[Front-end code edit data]
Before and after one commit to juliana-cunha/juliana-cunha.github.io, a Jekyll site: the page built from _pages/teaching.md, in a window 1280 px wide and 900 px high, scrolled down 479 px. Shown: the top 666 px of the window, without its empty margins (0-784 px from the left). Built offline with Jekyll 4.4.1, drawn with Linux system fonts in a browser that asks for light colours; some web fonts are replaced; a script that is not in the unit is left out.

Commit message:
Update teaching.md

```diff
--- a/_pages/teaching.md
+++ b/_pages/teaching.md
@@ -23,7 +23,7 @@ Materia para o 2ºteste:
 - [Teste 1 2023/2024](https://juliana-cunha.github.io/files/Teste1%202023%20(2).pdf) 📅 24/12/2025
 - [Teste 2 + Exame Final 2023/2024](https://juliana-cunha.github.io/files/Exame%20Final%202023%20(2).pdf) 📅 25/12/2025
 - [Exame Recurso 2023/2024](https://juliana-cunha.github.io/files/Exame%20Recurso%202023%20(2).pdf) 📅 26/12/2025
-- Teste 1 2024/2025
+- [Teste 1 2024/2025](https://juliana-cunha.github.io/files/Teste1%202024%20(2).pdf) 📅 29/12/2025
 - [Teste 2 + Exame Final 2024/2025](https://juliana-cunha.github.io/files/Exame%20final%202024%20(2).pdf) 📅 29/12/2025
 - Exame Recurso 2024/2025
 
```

## Action item
Find the word "Exame" in the entries and show each line where it is found.

## Exercise solution
 - [Teste 2 + Exame Final 2023/2024](https://juliana-cunha.github.io/files/Exame%20Final%202023%20(2).pdf) 📅 25/12/2025
 - [Exame Recurso 2023/2024](https://juliana-cunha.github.io/files/Exame%20Recurso%202023%20(2).pdf) 📅 26/12/2025
 - [Teste 2 + Exame Final 2024/2025](https://juliana-cunha.github.io/files/Exame%20final%202024%20(2).pdf) 📅 29/12/2025
 - Exame Recurso 2024/2025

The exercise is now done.